25. Street Scene (01:27)

26. Nuts Knocker (00:25)

27. Pauper’s Coronation (00:42)

28. Flirt (02:10)

29. Robbery (00:33)

30. Knife Fight (02:13)

31. The Maid And The Ride (01:43)

32. The Prayer (00:52)

33. Duel (02:26)

34. Fanfares (00:09)

35. Organ (00:27)

36. God Save The King (00:06)

37. Seal #1 (01:04)

38. Seal #2 (00:58)

39. Hurrah! (00:56)

40. Epilogue (02:09)

41. End Title (01:11)


42. Trailer (02:43)

43. British End Title (01:16)

Total Duration: 01:04:50

GianniniHere is yet another unknown composer I recently discovered through Naxos and their American Classic series of recordings. Vittorio Giannini (1903-1966) was born into a musical family with his mother, a singer, being the primary encouragement to pursue a musical career. He attended the Milan Conservatory, graduated from Julliard, and while he never wrote for the silver screen he very easily could have, having taught film composers David Amram (The Manchurian Candidate), John Corigliano (The Red Violin), and Thomas Pasatieri (Orchestration for Thomas Newman) at the Manhattan School of Music.

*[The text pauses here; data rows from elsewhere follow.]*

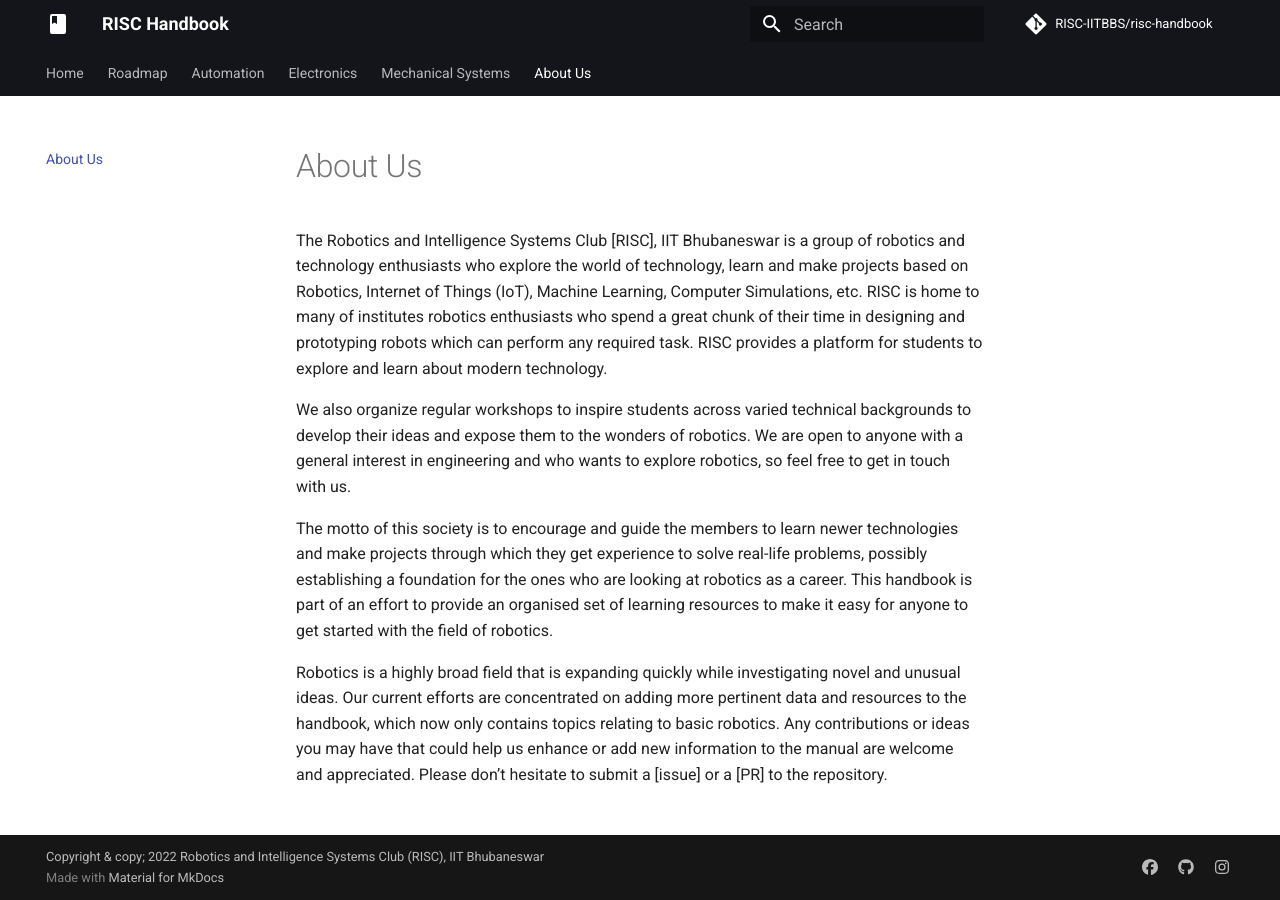
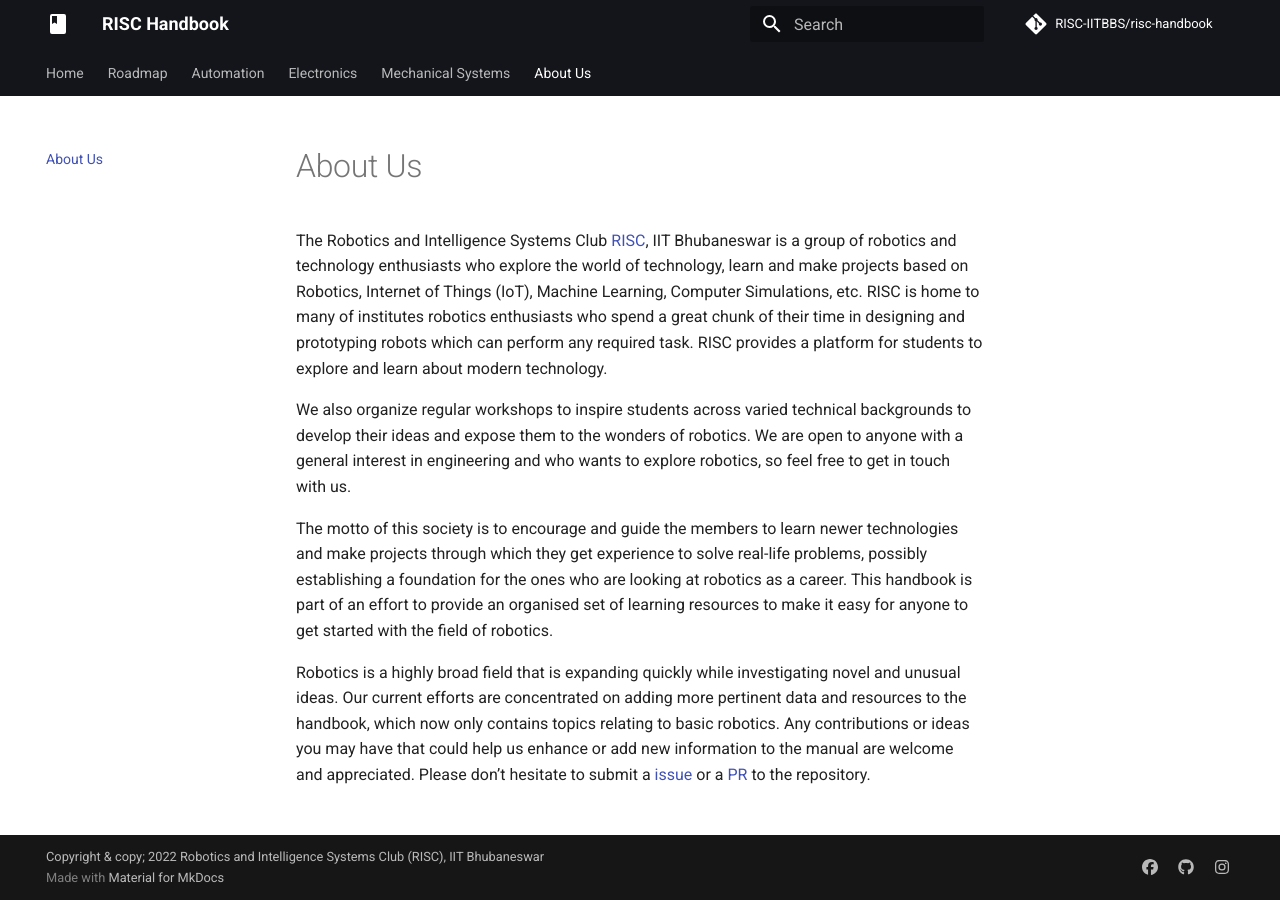
Before and after one commit to RISC-IITBBS/risc-handbook, an MkDocs documentation site: the page built from docs/about.md, in a window 1280 px wide. Built offline with MkDocs 1.6.1 and Material for MkDocs 9.7.7, drawn with Linux system fonts in a browser that asks for light colours; comment, search, counter and statistics services are not loaded; some of the changed lines change nothing that is shown.

Commit message:
added urls

```diff
--- a/docs/about.md
+++ b/docs/about.md
@@ -1,10 +1,10 @@
 # About Us
 
-The Robotics and Intelligence Systems Club [RISC], IIT Bhubaneswar is a group of robotics and technology enthusiasts who explore the world of technology, learn and make projects based on Robotics, Internet of Things (IoT), Machine Learning, Computer Simulations, etc. RISC is home to many of institutes robotics enthusiasts who spend a great chunk of their time in designing and prototyping robots which can perform any required task. RISC provides a platform for students to explore and learn about modern technology.
+The Robotics and Intelligence Systems Club [RISC](https://github.com/RISC-IITBBS), IIT Bhubaneswar is a group of robotics and technology enthusiasts who explore the world of technology, learn and make projects based on Robotics, Internet of Things (IoT), Machine Learning, Computer Simulations, etc. RISC is home to many of institutes robotics enthusiasts who spend a great chunk of their time in designing and prototyping robots which can perform any required task. RISC provides a platform for students to explore and learn about modern technology.
 
 We also organize regular workshops to inspire students across varied technical backgrounds to develop their ideas and expose them to the wonders of robotics. We are open to anyone with a general interest in engineering and who wants to explore robotics, so feel free to get in touch with us.
 
 The motto of this society is to encourage and guide the members to learn newer technologies and make projects through which they get experience to solve real-life problems, possibly establishing a foundation for the ones who are looking at robotics as a career.
 This handbook is part of an effort to provide an organised set of learning resources to make it easy for anyone to get started with the field of robotics.
 
-Robotics is a highly broad field that is expanding quickly while investigating novel and unusual ideas. Our current efforts are concentrated on adding more pertinent data and resources to the handbook, which now only contains topics relating to basic robotics. Any contributions or ideas you may have that could help us enhance or add new information to the manual are welcome and appreciated. Please don't hesitate to submit a [issue] or a [PR] to the repository.
+Robotics is a highly broad field that is expanding quickly while investigating novel and unusual ideas. Our current efforts are concentrated on adding more pertinent data and resources to the handbook, which now only contains topics relating to basic robotics. Any contributions or ideas you may have that could help us enhance or add new information to the manual are welcome and appreciated. Please don't hesitate to submit a [issue](https://github.com/RISC-IITBBS/risc-handbook/issues) or a [PR](https://github.com/RISC-IITBBS/risc-handbook/pulls) to the repository.
```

Classified as a “neo-romantic,” I think you’ll find that his Piano Concerto, composed in 1935 should be placed in the romantic category. To my knowledge this is the first recording of the work since it was premiered in New York City in 1937. The addicting theme is used throughout the first movement and one could easily be reminded of Rachmaninoff for the grandiose style, which it is arranged. Bold flashy scales and additional thematic material are the order of the day. At 21+ minutes it is given the opportunity to be fully developed. The second movement is an Adagio, a variation on the first movement theme but a highly seductive romantic variation that could easily take its place on any compilation of Adagio movements. Delicate is the key word for this movement. The third movement returns to a theme from the first movement, introduces a new one, has some very nice scherzo passages, and a fugue which seems out of place at first but upon further listening is right at home in the movement. While it was written at a very early age (22) this is not a student work and shows real maturity in many parts. While I have nothing to compare the performance of Gabriela Imreh with, I got the feeling that she felt right at home with the concerto and understood the piece quite well.

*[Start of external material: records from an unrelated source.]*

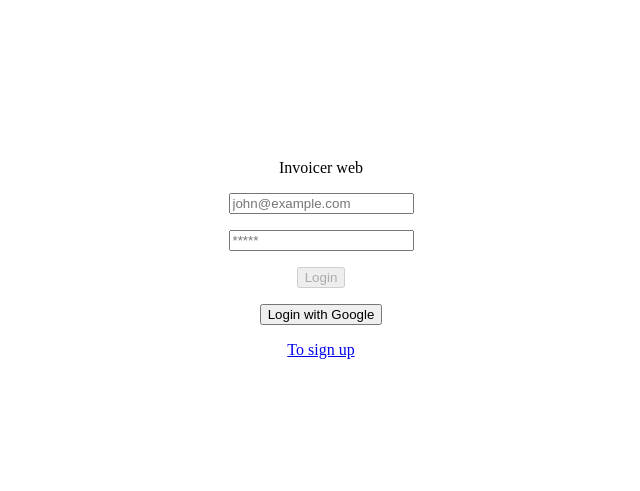
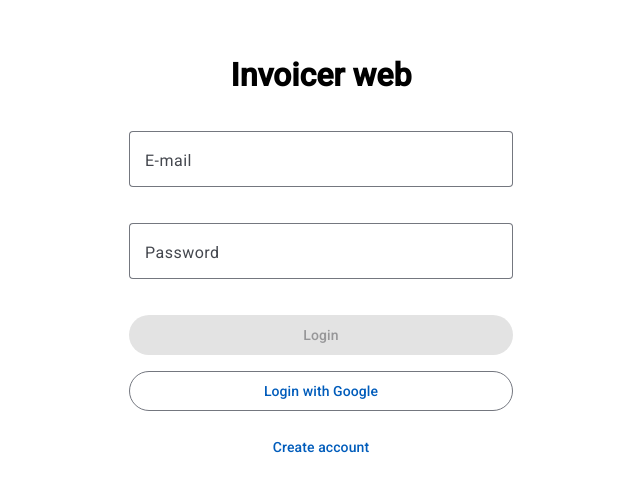
Before and after one commit to MonolithicIO/invoicer-web, an Angular app: page /login in a window 1280 px wide. Shown: the part 149-640 px from the top of the page, without its empty margins (319-959 px from the left). Built offline with nearby package versions, Linux system fonts and the light colour scheme.

Commit message:
Feat/angular material (#17)
* feat: partial add material design

* feat: swap to azure blue

* feat: bump ci node

```diff
--- a/angular.json
+++ b/angular.json
@@ -24,7 +24,10 @@
                 "input": "public"
               }
             ],
-            "styles": ["src/styles.css"],
+            "styles": [
+              "@angular/material/prebuilt-themes/azure-blue.css",
+              "src/styles.css"
+            ],
             "scripts": []
           },
           "configurations": {
@@ -83,7 +86,10 @@
                 "input": "public"
               }
             ],
-            "styles": ["src/styles.css"],
+            "styles": [
+              "@angular/material/prebuilt-themes/magenta-violet.css",
+              "src/styles.css"
+            ],
             "scripts": []
           }
         },
@@ -98,6 +104,7 @@
     }
   },
   "cli": {
-    "schematicCollections": ["angular-eslint"]
+    "schematicCollections": ["angular-eslint"],
+    "analytics": false
   }
 }
--- a/package.json
+++ b/package.json
@@ -11,10 +11,12 @@
   },
   "private": true,
   "dependencies": {
+    "@angular/cdk": "^19.2.19",
     "@angular/common": "^19.2.0",
     "@angular/compiler": "^19.2.0",
     "@angular/core": "^19.2.0",
     "@angular/forms": "^19.2.0",
+    "@angular/material": "^19.2.19",
     "@angular/platform-browser": "^19.2.0",
     "@angular/platform-browser-dynamic": "^19.2.0",
     "@angular/router": "^19.2.0",
--- a/src/app/presentation/screens/login/login.component.css
+++ b/src/app/presentation/screens/login/login.component.css
@@ -5,5 +5,17 @@
   justify-content: center;
   width: 100%;
   height: 100vh;
+}
+
+.login-form {
+  display: flex;
+  flex-direction: column;
+  width: 30%;
+  align-items: center;
+  justify-content: center;
   gap: 16px;
 }
+
+.login-field {
+  width: 100%;
+}
--- a/src/app/presentation/screens/login/login.component.html
+++ b/src/app/presentation/screens/login/login.component.html
@@ -1,23 +1,48 @@
 <main class="login-container">
-  <span>Invoicer web</span>
+  <form class="login-form">
+    <h1>Invoicer web</h1>
 
+    <mat-form-field appearance="outline" class="login-field">
+      <mat-label>E-mail</mat-label>
       <input
+        matInput
         placeholder="john@example.com"
         type="email"
         [value]="email()"
         (input)="onChangeEmail($event)"
       />
+    </mat-form-field>
+
+    <mat-form-field appearance="outline" class="login-field">
+      <mat-label>Password</mat-label>
       <input
+        matInput
         placeholder="*****"
         type="password"
         [value]="password()"
         (input)="onChangePassword($event)"
       />
+    </mat-form-field>
 
-  <button (click)="onLogin()" [disabled]="!isButtonEnabled()">Login</button>
-  <button (click)="onLoginWithGoogle()">
-    <span>Login with Google</span>
+    <button
+      class="login-field"
+      mat-raised-button
+      (click)="onLogin()"
+      [disabled]="!isButtonEnabled()"
+    >
+      Login
     </button>
 
-  <a routerLink="/signup">To sign up</a>
+    <button
+      class="login-field"
+      mat-stroked-button
+      (click)="onLoginWithGoogle()"
+    >
+      Login with Google
+    </button>
+
+    <button class="login-field" mat-button (click)="onGoToSignUP()">
+      Create account
+    </button>
+  </form>
 </main>
--- a/src/app/presentation/screens/login/login.component.ts
+++ b/src/app/presentation/screens/login/login.component.ts
@@ -1,13 +1,17 @@
 import { Component, signal, computed, inject } from "@angular/core";
-import { Router, RouterLink } from "@angular/router";
+import { Router } from "@angular/router";
 import { ApiError } from "../../../../core/network/model/ApiError";
 import { IdentityLoginService } from "../../../domain/login/service/IdentityLoginService";
+import { MatInputModule } from "@angular/material/input";
+import { MatFormFieldModule } from "@angular/material/form-field";
+import { FormsModule } from "@angular/forms";
+import { MatButtonModule } from "@angular/material/button";
 
 @Component({
   selector: "app-login-screen",
   templateUrl: "./login.component.html",
   styleUrl: "./login.component.css",
-  imports: [RouterLink],
+  imports: [MatInputModule, MatFormFieldModule, FormsModule, MatButtonModule],
 })
 export class LoginComponent {
   private identityLoginService = inject(IdentityLoginService);
@@ -46,4 +50,8 @@
         },
       });
   }
+
+  onGoToSignUP() {
+    this.router.navigate(["/signup"]);
+  }
 }
--- a/src/index.html
+++ b/src/index.html
@@ -6,8 +6,16 @@
     <base href="/" />
     <meta name="viewport" content="width=device-width, initial-scale=1" />
     <link rel="icon" type="image/x-icon" href="favicon.ico" />
+    <link
+      href="https://fonts.googleapis.com/css2?family=Roboto:wght@300;400;500&display=swap"
+      rel="stylesheet"
+    />
+    <link
+      href="https://fonts.googleapis.com/icon?family=Material+Icons"
+      rel="stylesheet"
+    />
   </head>
-  <body>
+  <body class="mat-typography">
     <app-root></app-root>
   </body>
 </html>
--- a/src/styles.css
+++ b/src/styles.css
@@ -1 +1,10 @@
 /* You can add global styles to this file, and also import other style files */
+
+html,
+body {
+  height: 100%;
+}
+body {
+  margin: 0;
+  font-family: Roboto, "Helvetica Neue", sans-serif;
+}
```
Also changed, not shown: 1 other file (tests, documents, lock files or other folders). Lines whose indentation alone changed are shown as unchanged.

Written approximately 25 years later Giannini’s 4th Symphony (of 7) expresses thematic, modern, and romantic material as well as a sampling of dissonance. One could easily conjure up visions of silver screen situations. Like the piano concerto this is the first recording of the material since the Juillard Orchestra premiered it nearly 50 years ago. The key to this work is the superb orchestration that Giannini was able to achieve and the fine well rehearsed performance of the Bournemouth Symphony Orchestra conducted by Daniel Spalding. Recommended.

Produced and engineered by Tim Handley

Naxos CD# 8.559352

Daniel Spalding conducts the Bournemouth Symphony Orchestra

Gabriela Imreh, Piano (Tracks 1-3)

Track Listing:

Piano Concerto

1… Sostenuto-Allegro moderato (21:24)

2… Adagio (8:35)

3… Burlesca: Allegro vigoroso (11:13)

Symphony No. 4

4… Allegro con passione (8:40)

5… Sustention e calmo (7:33)

6… Allegro (7:09)

Total Time is 64:34